> **Your assignment**
The records below are to be set down again exactly, with the pictures left out.

□ □ □ □

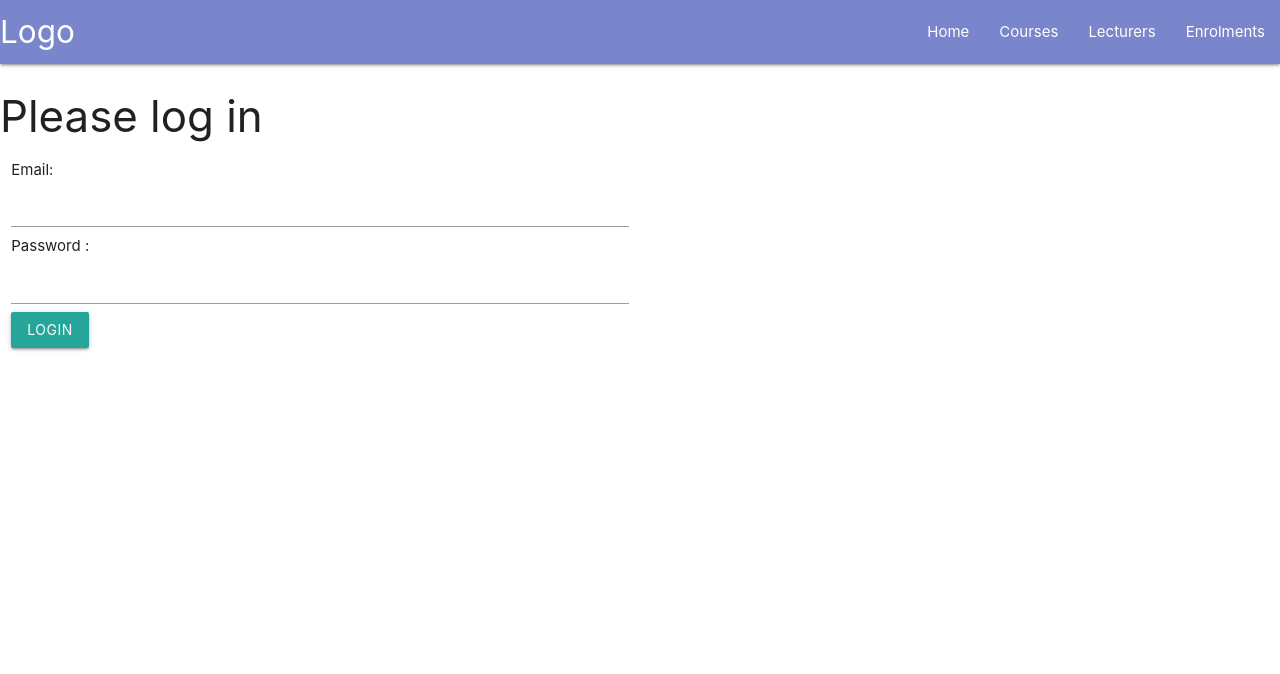
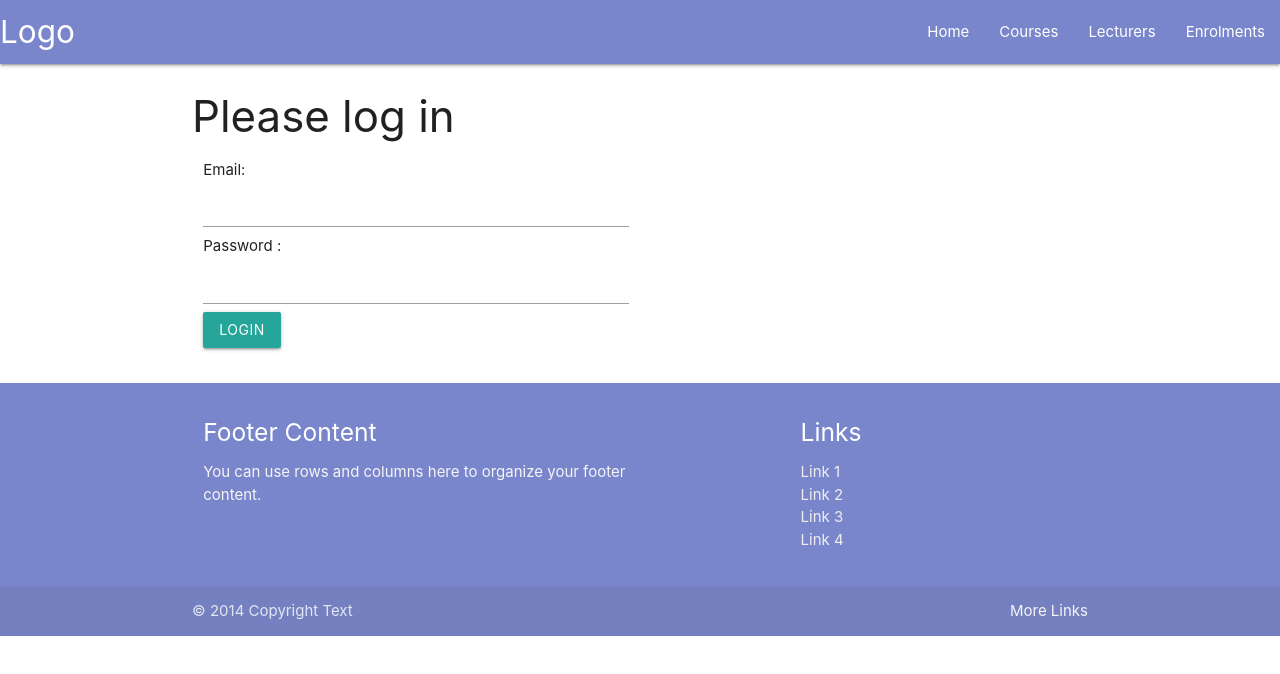
Before and after one commit to AgnePK/ca2-colleges, a React (Create React App) app: page / in a window 1280 px wide. Shown: the top 674 px of the page. Built offline with nearby package versions, Linux system fonts and the light colour scheme.

Commit message:
Adding routes to all pages

```diff
--- a/src/App.js
+++ b/src/App.js
@@ -4,11 +4,21 @@ import { BrowserRouter as Router, Routes, Route } from "react-router-dom";
 import Home from "./pages/Home.js";
 import PageNotFound from "./pages/PageNotFound.js";
 import Navbar from "./components/Navbar.js";
+import Footer from "./components/Footer.js";
 
 import CoursesIndex from "./pages/Courses/Index.js";
 import CoursesCreate from "./pages/Courses/Create.js";
 import CoursesEdit from "./pages/Courses/Edit.js";
 import CoursesShow from "./pages/Courses/Show.js";
+
+import LecturersIndex from "./pages/Lecturers/Index.js";
+import LecturersCreate from "./pages/Lecturers/Create.js";
+import LecturersEdit from "./pages/Lecturers/Edit.js";
+import LecturersShow from "./pages/Lecturers/Show.js";
+
+import EnrolmentsIndex from "./pages/Enrolments/Index.js";
+
+import LoginForm from "./components/LoginForm.js";
 
 import { useAuth } from "./contexts/AuthContext.js";
 
@@ -29,20 +39,34 @@ function App() {
 				<Route path="/courses/create" element={<CoursesCreate />}></Route>
 				<Route path="/courses/:id/edit" element={<CoursesEdit />}></Route>
 				<Route path="/courses/:id" element={<CoursesShow />}></Route>
+
+				<Route path="/lecturers" element={<LecturersIndex />}></Route>
+				<Route path="/lecturers/create" element={<LecturersCreate />}></Route>
+				<Route path="/lecturers/:id/edit" element={<LecturersEdit />}></Route>
+				<Route path="/lecturers/:id" element={<LecturersShow />}></Route>
+
+				<Route path="/enrolments" element={<EnrolmentsIndex />}></Route>
+
+
 			</>
 		);
 	}
+
 	return (
 		<>
 			<Router>
 				<Navbar />
-				<Routes>
-					<Route path="/" element={<Home />}></Route>
+				<div className="container">
+					<Routes>
+						<Route path="/" element={<Home />}></Route>
+						{/* <Route path="/courses" element={<CoursesIndex />}></Route> */}
 
-					{protectedRoutes}
+						{protectedRoutes}
 
-					<Route path="*" element={<PageNotFound />}></Route>
-				</Routes>
+						<Route path="*" element={<PageNotFound />}></Route>
+					</Routes>
+				</div>
+				<Footer />
 			</Router>
 		</>
 	);
```
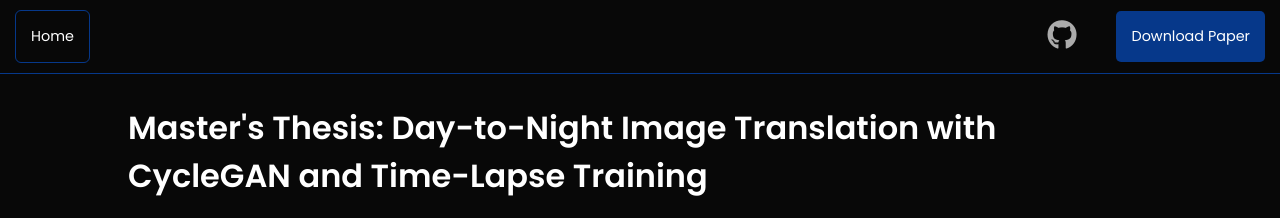
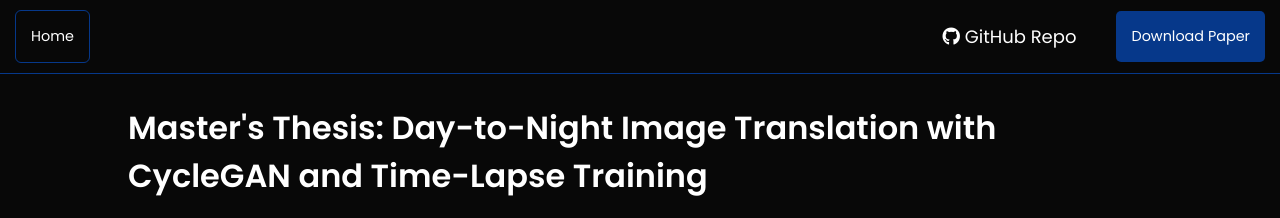
Before and after one commit to fergalriordan/fergalriordan.github.io, a plain HTML site: page projects/cyclegan.html in a window 1280 px wide. Shown: the top 218 px of the page. Drawn offline with Linux system fonts and the light colour scheme.

Commit message:
Updated GitHub Repo button

```diff
--- a/projects/cyclegan.html
+++ b/projects/cyclegan.html
@@ -28,6 +28,11 @@
       .social-icons {
         margin-top: 0px;
       }
+      .social-icons a {
+        font-size: 18px;  /* Adjust this value as needed */
+        font-family: 'Poppins', sans-serif;  /* Ensure it uses the same font */
+        color: #fff; /* Make sure the color is white */
+      }
       ol {
         padding-left: 25px;
       }
@@ -43,7 +48,7 @@
         <div class="social-icons">
           <a href="https://github.com/fergalriordan/CycleGAN_D2N"
             ><i class="fa-brands fa-github"></i
-          ></a>
+          > GitHub Repo</a>
         </div>
         <a href="/assets/documents/MAIThesis.pdf" download class="btn btn-blue"
           >Download Paper</a
```
Also changed, not shown: projects/draughts.html (+6 -1 lines), projects/photography.html (+6 -2 lines).
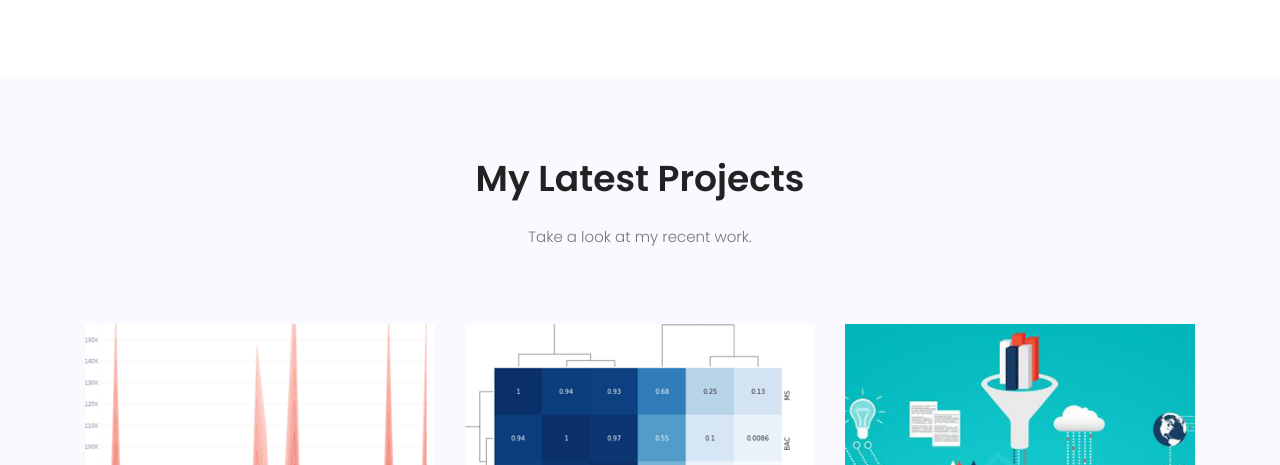
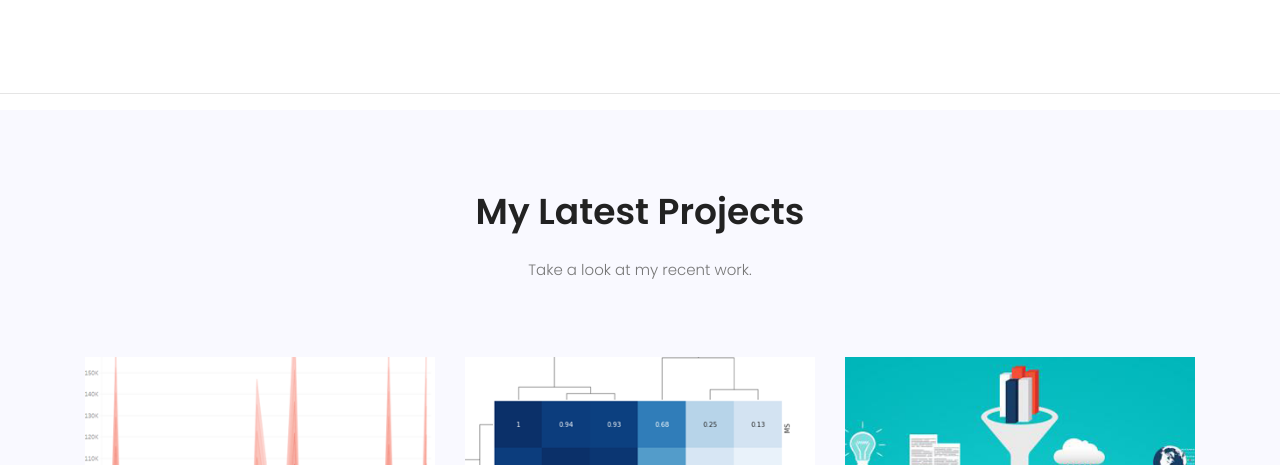
Before and after one commit to patelmd/patelmd.github.io, a plain HTML site: page index.html in a window 1280 px wide. Shown: the part 1987-2452 px from the top of the page. Drawn offline with nearby package versions, Linux system fonts and the light colour scheme; some packages are replaced by stand-ins of ours; a script that the page names is missing.

Commit message:
Add files via upload

```diff
--- a/index.html
+++ b/index.html
@@ -161,6 +161,7 @@
 					</div>
 				</div>
 			</section>
+			<hr id="portfolio">
 			<!-- End services Area -->
 
 <!-- Start recent-blog Area -->
```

□ □ □ □

> **Task solution**
Before and after one commit to AgnePK/ca2-colleges, a React (Create React App) app: page / in a window 1280 px wide. Shown: the top 674 px of the page. Built offline with nearby package versions, Linux system fonts and the light colour scheme.

Commit message:
Adding routes to all pages

```diff
--- a/src/App.js
+++ b/src/App.js
@@ -4,11 +4,21 @@ import { BrowserRouter as Router, Routes, Route } from "react-router-dom";
 import Home from "./pages/Home.js";
 import PageNotFound from "./pages/PageNotFound.js";
 import Navbar from "./components/Navbar.js";
+import Footer from "./components/Footer.js";
 
 import CoursesIndex from "./pages/Courses/Index.js";
 import CoursesCreate from "./pages/Courses/Create.js";
 import CoursesEdit from "./pages/Courses/Edit.js";
 import CoursesShow from "./pages/Courses/Show.js";
+
+import LecturersIndex from "./pages/Lecturers/Index.js";
+import LecturersCreate from "./pages/Lecturers/Create.js";
+import LecturersEdit from "./pages/Lecturers/Edit.js";
+import LecturersShow from "./pages/Lecturers/Show.js";
+
+import EnrolmentsIndex from "./pages/Enrolments/Index.js";
+
+import LoginForm from "./components/LoginForm.js";
 
 import { useAuth } from "./contexts/AuthContext.js";
 
@@ -29,20 +39,34 @@ function App() {
 				<Route path="/courses/create" element={<CoursesCreate />}></Route>
 				<Route path="/courses/:id/edit" element={<CoursesEdit />}></Route>
 				<Route path="/courses/:id" element={<CoursesShow />}></Route>
+
+				<Route path="/lecturers" element={<LecturersIndex />}></Route>
+				<Route path="/lecturers/create" element={<LecturersCreate />}></Route>
+				<Route path="/lecturers/:id/edit" element={<LecturersEdit />}></Route>
+				<Route path="/lecturers/:id" element={<LecturersShow />}></Route>
+
+				<Route path="/enrolments" element={<EnrolmentsIndex />}></Route>
+
+
 			</>
 		);
 	}
+
 	return (
 		<>
 			<Router>
 				<Navbar />
-				<Routes>
-					<Route path="/" element={<Home />}></Route>
+				<div className="container">
+					<Routes>
+						<Route path="/" element={<Home />}></Route>
+						{/* <Route path="/courses" element={<CoursesIndex />}></Route> */}
 
-					{protectedRoutes}
+						{protectedRoutes}
 
-					<Route path="*" element={<PageNotFound />}></Route>
-				</Routes>
+						<Route path="*" element={<PageNotFound />}></Route>
+					</Routes>
+				</div>
+				<Footer />
 			</Router>
 		</>
 	);
```
Before and after one commit to fergalriordan/fergalriordan.github.io, a plain HTML site: page projects/cyclegan.html in a window 1280 px wide. Shown: the top 218 px of the page. Drawn offline with Linux system fonts and the light colour scheme.

Commit message:
Updated GitHub Repo button

```diff
--- a/projects/cyclegan.html
+++ b/projects/cyclegan.html
@@ -28,6 +28,11 @@
       .social-icons {
         margin-top: 0px;
       }
+      .social-icons a {
+        font-size: 18px;  /* Adjust this value as needed */
+        font-family: 'Poppins', sans-serif;  /* Ensure it uses the same font */
+        color: #fff; /* Make sure the color is white */
+      }
       ol {
         padding-left: 25px;
       }
@@ -43,7 +48,7 @@
         <div class="social-icons">
           <a href="https://github.com/fergalriordan/CycleGAN_D2N"
             ><i class="fa-brands fa-github"></i
-          ></a>
+          > GitHub Repo</a>
         </div>
         <a href="/assets/documents/MAIThesis.pdf" download class="btn btn-blue"
           >Download Paper</a
```
Also changed, not shown: projects/draughts.html (+6 -1 lines), projects/photography.html (+6 -2 lines).
Before and after one commit to patelmd/patelmd.github.io, a plain HTML site: page index.html in a window 1280 px wide. Shown: the part 1987-2452 px from the top of the page. Drawn offline with nearby package versions, Linux system fonts and the light colour scheme; some packages are replaced by stand-ins of ours; a script that the page names is missing.

Commit message:
Add files via upload

```diff
--- a/index.html
+++ b/index.html
@@ -161,6 +161,7 @@
 					</div>
 				</div>
 			</section>
+			<hr id="portfolio">
 			<!-- End services Area -->
 
 <!-- Start recent-blog Area -->
```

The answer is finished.